Sun Chemical and Windmoeller & Hoelscher (W&H) recently co-hosted a special event for brand owners, converters and designers called “Transform Your Packaging with Color.”
The event reviewed trends and showcased the impact of color on packaging for shelf standout. One goal for the occasion was to develop a real-world proof that showed the benefits of early collaboration in the design and printing process.
Bryce Corp., a flexible packaging converter based in Memphis, Tennessee, took on that challenge with the creation of Chi-Pop bags.
The packaging design of the Chi-Pop bags recognizes Chicago as the home of specialty popcorns by using the Chicago skyline as the key visual and lists production facts from each of the companies involved at the Transform Your Packaging with Color event.
Produced using a W&H VISTAFLEX and expanded color gamut at Bryce Corp., the Chi-Pop bags were reverse printed on OPP film three across. A metallized OPP on the backside was also added using an extrusion laminator.
Most importantly, the colors and effects desired were achieved on the first test run.

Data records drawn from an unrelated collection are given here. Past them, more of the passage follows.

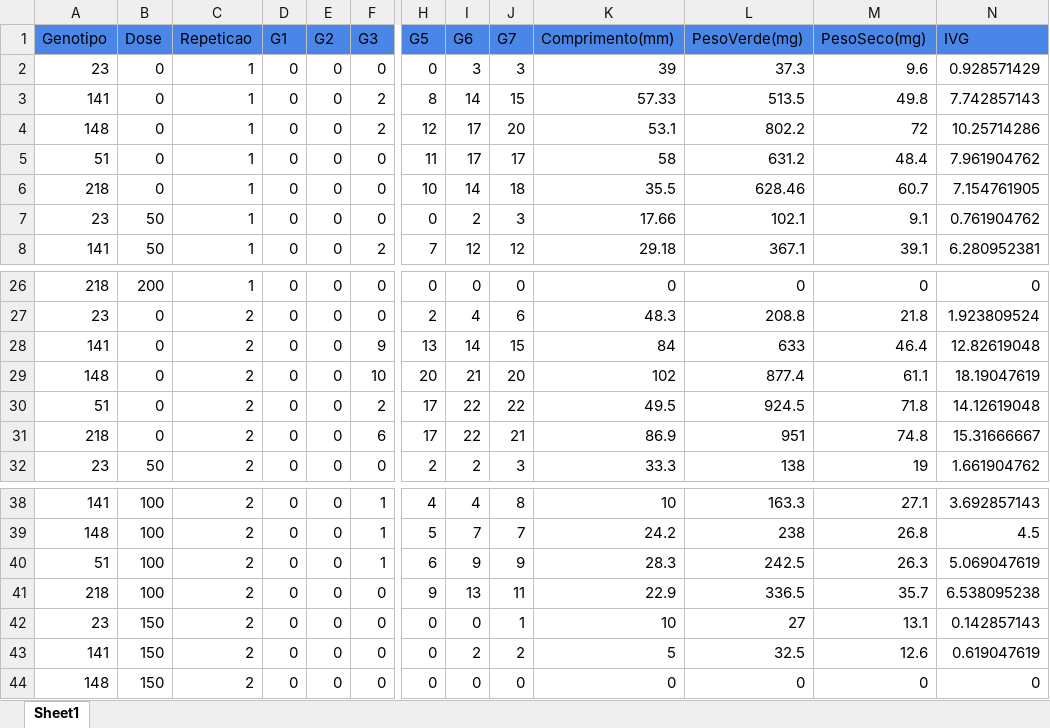
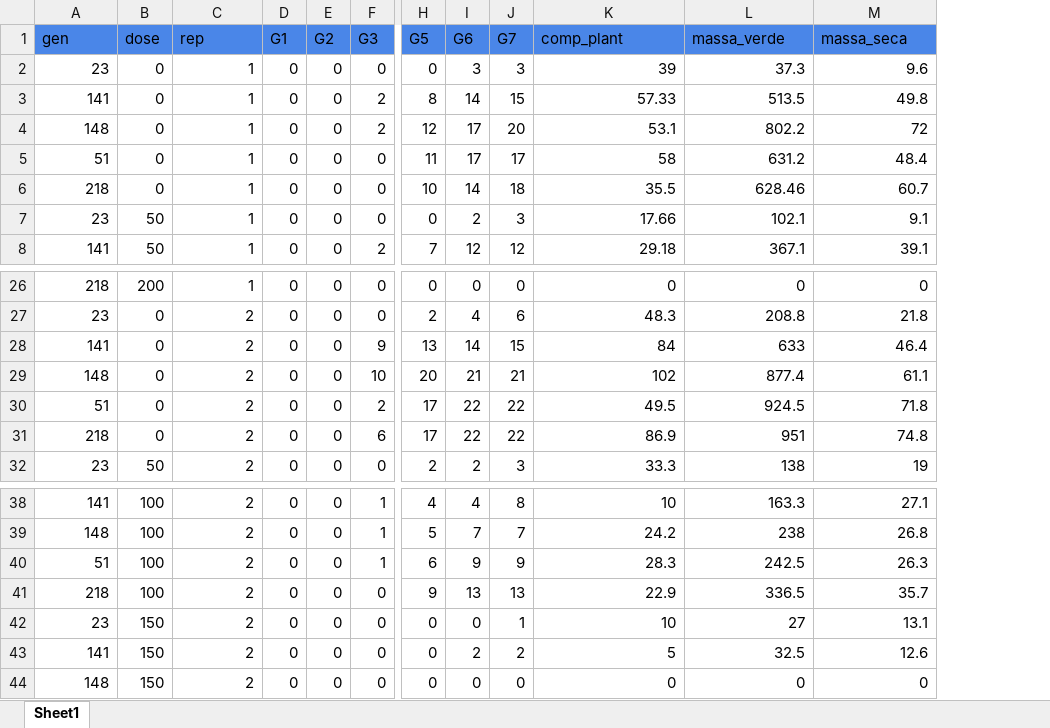
Before and after one commit to NEPEM-UFSC/tcc_felipe_flaxsalinity, an Excel workbook: data/dados_linaza.xlsx, sheet Sheet1, drawn as a sheet; only a part is shown, gaps mark what is left out; values as stored, in another font and other column widths than the file's, no borders; charts and pictures not drawn; the diff names each change by its address in the sheet, - before the commit and + after, or states it on an @@ line.

Commit message:
include data

```diff
--- a/data/dados_linaza.xlsx (sheet Sheet1)
+++ b/data/dados_linaza.xlsx (sheet Sheet1)
-column N (IVG), rows 2-8: 0.928571429 | 7.742857143 | 10.25714286 | 7.961904762 | 7.154761905 | 0.761904762 | 6.280952381; rows 26-32: 0 | 1.923809524 | 12.82619048 | 18.19047619 | 14.12619048 | 15.31666667 | 1.661904762; rows 38-44: 3.692857143 | 4.5 | 5.069047619 | 6.538095238 | 0.142857143 | 0.619047619 | 0
-A1: Genotipo
+A1: gen
-B1: Dose
+B1: dose
-C1: Repeticao
+C1: rep
-K1: Comprimento(mm)
+K1: comp_plant
-L1: PesoVerde(mg)
+L1: massa_verde
-M1: PesoSeco(mg)
+M1: massa_seca
-J29 (G7): 20
+J29 (G7): 21
-J31 (G7): 21
+J31 (G7): 22
-J41 (G7): 11
+J41 (G7): 13
```
Also changed, not shown: charts or pictures, 4 other files.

John Hite, the director of Printing Technologies and Pre-press at Bryce Corp., credits the success of achieving the required color targets on the first pull to “early collaboration.”
“From the outset of this project, there was a direct line of communication between the design/concept group, the tonal separations group, the ink company, the press manufacturer and printer/converter,” Hite says. “As soon as there was a concept design, we engaged as a team to address concerns. What are the capabilities of the inks? We knew what the printer concerns were before we went to press. The group collaborating together early in the process allowed us to set proper expectations upfront.”
In the case of the Chi-Pop bags, the early collaboration paid dividends in a variety of ways. For example, the color-shifting inks on the bags presented a unique challenge that had to be overcome. A trial was needed to explore what conditions were needed to make sure the backing material on the substrate was effective.
The original photography used for the design was changed because the separator developed a different image to better accomplish the original intent of the design. Since all the bags needed to have metallics on them, there were some important recommendations made by Bryce Corp. to help those metallics “pop.”
This type of collaboration led to color being achieved easily, matched proofs and expectations being reached on the first print run.
“It is important to know whether a package’s design elements are achievable. Once it is on the press, it is too late if it doesn’t work right,” Hite says. “There are always limitations no matter what print process is used. Collaboration is the key. We do ourselves an injustice if we don’t know the limitations of the printing process. Using our knowledge early as a team is truly a ‘win-win’ situation. Our Chi-Pop bags are a good example of the benefits of early collaboration.”